→ **Input data**
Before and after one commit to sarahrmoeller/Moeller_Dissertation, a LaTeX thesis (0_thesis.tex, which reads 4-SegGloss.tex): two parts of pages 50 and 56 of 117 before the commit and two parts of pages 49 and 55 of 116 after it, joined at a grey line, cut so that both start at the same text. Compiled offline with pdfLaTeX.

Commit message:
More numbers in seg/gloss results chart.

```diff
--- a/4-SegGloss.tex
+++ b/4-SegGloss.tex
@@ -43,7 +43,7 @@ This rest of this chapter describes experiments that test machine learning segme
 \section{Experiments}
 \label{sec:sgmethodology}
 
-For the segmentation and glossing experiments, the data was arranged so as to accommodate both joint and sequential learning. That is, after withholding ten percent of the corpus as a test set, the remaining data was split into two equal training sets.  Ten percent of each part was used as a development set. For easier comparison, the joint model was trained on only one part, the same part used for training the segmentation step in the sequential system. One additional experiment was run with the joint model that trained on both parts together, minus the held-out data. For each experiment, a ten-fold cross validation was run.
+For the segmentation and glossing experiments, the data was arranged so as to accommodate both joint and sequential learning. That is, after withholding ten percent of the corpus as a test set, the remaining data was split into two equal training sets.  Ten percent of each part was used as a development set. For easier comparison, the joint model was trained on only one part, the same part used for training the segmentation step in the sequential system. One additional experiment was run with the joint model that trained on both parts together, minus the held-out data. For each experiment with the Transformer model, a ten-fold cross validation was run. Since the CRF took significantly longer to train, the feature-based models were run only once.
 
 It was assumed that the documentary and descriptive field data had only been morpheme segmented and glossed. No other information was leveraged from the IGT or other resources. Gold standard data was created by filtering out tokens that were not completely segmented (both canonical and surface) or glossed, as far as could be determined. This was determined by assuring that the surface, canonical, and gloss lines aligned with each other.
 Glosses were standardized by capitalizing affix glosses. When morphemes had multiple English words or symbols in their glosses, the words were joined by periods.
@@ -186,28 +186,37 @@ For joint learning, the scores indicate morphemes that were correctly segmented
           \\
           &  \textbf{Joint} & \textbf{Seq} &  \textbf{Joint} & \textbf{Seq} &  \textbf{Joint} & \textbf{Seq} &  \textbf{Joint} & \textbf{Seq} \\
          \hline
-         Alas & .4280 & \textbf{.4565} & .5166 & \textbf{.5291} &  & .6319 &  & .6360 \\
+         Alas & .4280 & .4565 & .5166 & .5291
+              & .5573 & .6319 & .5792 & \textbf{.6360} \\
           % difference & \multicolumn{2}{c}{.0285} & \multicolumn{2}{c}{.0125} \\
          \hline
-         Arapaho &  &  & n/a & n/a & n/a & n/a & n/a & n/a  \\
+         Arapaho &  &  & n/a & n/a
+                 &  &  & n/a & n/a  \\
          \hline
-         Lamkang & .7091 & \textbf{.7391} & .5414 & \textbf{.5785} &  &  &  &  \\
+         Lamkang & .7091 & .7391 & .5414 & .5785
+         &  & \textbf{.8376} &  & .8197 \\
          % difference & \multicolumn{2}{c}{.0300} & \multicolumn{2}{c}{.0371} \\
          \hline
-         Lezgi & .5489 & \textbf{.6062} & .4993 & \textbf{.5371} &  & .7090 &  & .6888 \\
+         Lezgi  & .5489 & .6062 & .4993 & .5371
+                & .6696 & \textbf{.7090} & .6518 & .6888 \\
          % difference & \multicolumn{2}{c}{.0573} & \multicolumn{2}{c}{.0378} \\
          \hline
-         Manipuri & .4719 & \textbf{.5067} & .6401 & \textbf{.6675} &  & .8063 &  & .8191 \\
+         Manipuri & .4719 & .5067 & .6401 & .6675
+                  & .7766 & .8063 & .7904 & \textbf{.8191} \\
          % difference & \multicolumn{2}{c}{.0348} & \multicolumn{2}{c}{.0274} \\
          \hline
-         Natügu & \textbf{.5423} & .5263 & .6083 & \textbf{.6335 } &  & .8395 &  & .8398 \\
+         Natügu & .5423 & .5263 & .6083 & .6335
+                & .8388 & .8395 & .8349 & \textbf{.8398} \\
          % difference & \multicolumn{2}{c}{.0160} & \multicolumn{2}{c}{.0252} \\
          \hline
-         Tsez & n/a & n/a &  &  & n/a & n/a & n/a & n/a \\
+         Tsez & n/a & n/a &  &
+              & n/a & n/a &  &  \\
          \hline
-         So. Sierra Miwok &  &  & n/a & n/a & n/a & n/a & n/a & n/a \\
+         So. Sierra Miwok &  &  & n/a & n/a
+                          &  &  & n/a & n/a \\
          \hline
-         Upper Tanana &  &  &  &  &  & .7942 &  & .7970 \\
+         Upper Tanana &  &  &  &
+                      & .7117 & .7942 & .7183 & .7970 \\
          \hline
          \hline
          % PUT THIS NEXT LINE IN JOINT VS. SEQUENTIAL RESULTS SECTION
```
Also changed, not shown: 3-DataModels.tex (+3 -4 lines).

→ **What you should do**
May I have all of the records repeated exactly?

→ **Exercise answer**
Before and after one commit to sarahrmoeller/Moeller_Dissertation, a LaTeX thesis (0_thesis.tex, which reads 4-SegGloss.tex): two parts of pages 50 and 56 of 117 before the commit and two parts of pages 49 and 55 of 116 after it, joined at a grey line, cut so that both start at the same text. Compiled offline with pdfLaTeX.

Commit message:
More numbers in seg/gloss results chart.

```diff
--- a/4-SegGloss.tex
+++ b/4-SegGloss.tex
@@ -43,7 +43,7 @@ This rest of this chapter describes experiments that test machine learning segme
 \section{Experiments}
 \label{sec:sgmethodology}
 
-For the segmentation and glossing experiments, the data was arranged so as to accommodate both joint and sequential learning. That is, after withholding ten percent of the corpus as a test set, the remaining data was split into two equal training sets.  Ten percent of each part was used as a development set. For easier comparison, the joint model was trained on only one part, the same part used for training the segmentation step in the sequential system. One additional experiment was run with the joint model that trained on both parts together, minus the held-out data. For each experiment, a ten-fold cross validation was run.
+For the segmentation and glossing experiments, the data was arranged so as to accommodate both joint and sequential learning. That is, after withholding ten percent of the corpus as a test set, the remaining data was split into two equal training sets.  Ten percent of each part was used as a development set. For easier comparison, the joint model was trained on only one part, the same part used for training the segmentation step in the sequential system. One additional experiment was run with the joint model that trained on both parts together, minus the held-out data. For each experiment with the Transformer model, a ten-fold cross validation was run. Since the CRF took significantly longer to train, the feature-based models were run only once.
 
 It was assumed that the documentary and descriptive field data had only been morpheme segmented and glossed. No other information was leveraged from the IGT or other resources. Gold standard data was created by filtering out tokens that were not completely segmented (both canonical and surface) or glossed, as far as could be determined. This was determined by assuring that the surface, canonical, and gloss lines aligned with each other.
 Glosses were standardized by capitalizing affix glosses. When morphemes had multiple English words or symbols in their glosses, the words were joined by periods.
@@ -186,28 +186,37 @@ For joint learning, the scores indicate morphemes that were correctly segmented
           \\
           &  \textbf{Joint} & \textbf{Seq} &  \textbf{Joint} & \textbf{Seq} &  \textbf{Joint} & \textbf{Seq} &  \textbf{Joint} & \textbf{Seq} \\
          \hline
-         Alas & .4280 & \textbf{.4565} & .5166 & \textbf{.5291} &  & .6319 &  & .6360 \\
+         Alas & .4280 & .4565 & .5166 & .5291
+              & .5573 & .6319 & .5792 & \textbf{.6360} \\
           % difference & \multicolumn{2}{c}{.0285} & \multicolumn{2}{c}{.0125} \\
          \hline
-         Arapaho &  &  & n/a & n/a & n/a & n/a & n/a & n/a  \\
+         Arapaho &  &  & n/a & n/a
+                 &  &  & n/a & n/a  \\
          \hline
-         Lamkang & .7091 & \textbf{.7391} & .5414 & \textbf{.5785} &  &  &  &  \\
+         Lamkang & .7091 & .7391 & .5414 & .5785
+         &  & \textbf{.8376} &  & .8197 \\
          % difference & \multicolumn{2}{c}{.0300} & \multicolumn{2}{c}{.0371} \\
          \hline
-         Lezgi & .5489 & \textbf{.6062} & .4993 & \textbf{.5371} &  & .7090 &  & .6888 \\
+         Lezgi  & .5489 & .6062 & .4993 & .5371
+                & .6696 & \textbf{.7090} & .6518 & .6888 \\
          % difference & \multicolumn{2}{c}{.0573} & \multicolumn{2}{c}{.0378} \\
          \hline
-         Manipuri & .4719 & \textbf{.5067} & .6401 & \textbf{.6675} &  & .8063 &  & .8191 \\
+         Manipuri & .4719 & .5067 & .6401 & .6675
+                  & .7766 & .8063 & .7904 & \textbf{.8191} \\
          % difference & \multicolumn{2}{c}{.0348} & \multicolumn{2}{c}{.0274} \\
          \hline
-         Natügu & \textbf{.5423} & .5263 & .6083 & \textbf{.6335 } &  & .8395 &  & .8398 \\
+         Natügu & .5423 & .5263 & .6083 & .6335
+                & .8388 & .8395 & .8349 & \textbf{.8398} \\
          % difference & \multicolumn{2}{c}{.0160} & \multicolumn{2}{c}{.0252} \\
          \hline
-         Tsez & n/a & n/a &  &  & n/a & n/a & n/a & n/a \\
+         Tsez & n/a & n/a &  &
+              & n/a & n/a &  &  \\
          \hline
-         So. Sierra Miwok &  &  & n/a & n/a & n/a & n/a & n/a & n/a \\
+         So. Sierra Miwok &  &  & n/a & n/a
+                          &  &  & n/a & n/a \\
          \hline
-         Upper Tanana &  &  &  &  &  & .7942 &  & .7970 \\
+         Upper Tanana &  &  &  &
+                      & .7117 & .7942 & .7183 & .7970 \\
          \hline
          \hline
          % PUT THIS NEXT LINE IN JOINT VS. SEQUENTIAL RESULTS SECTION
```
Also changed, not shown: 3-DataModels.tex (+3 -4 lines).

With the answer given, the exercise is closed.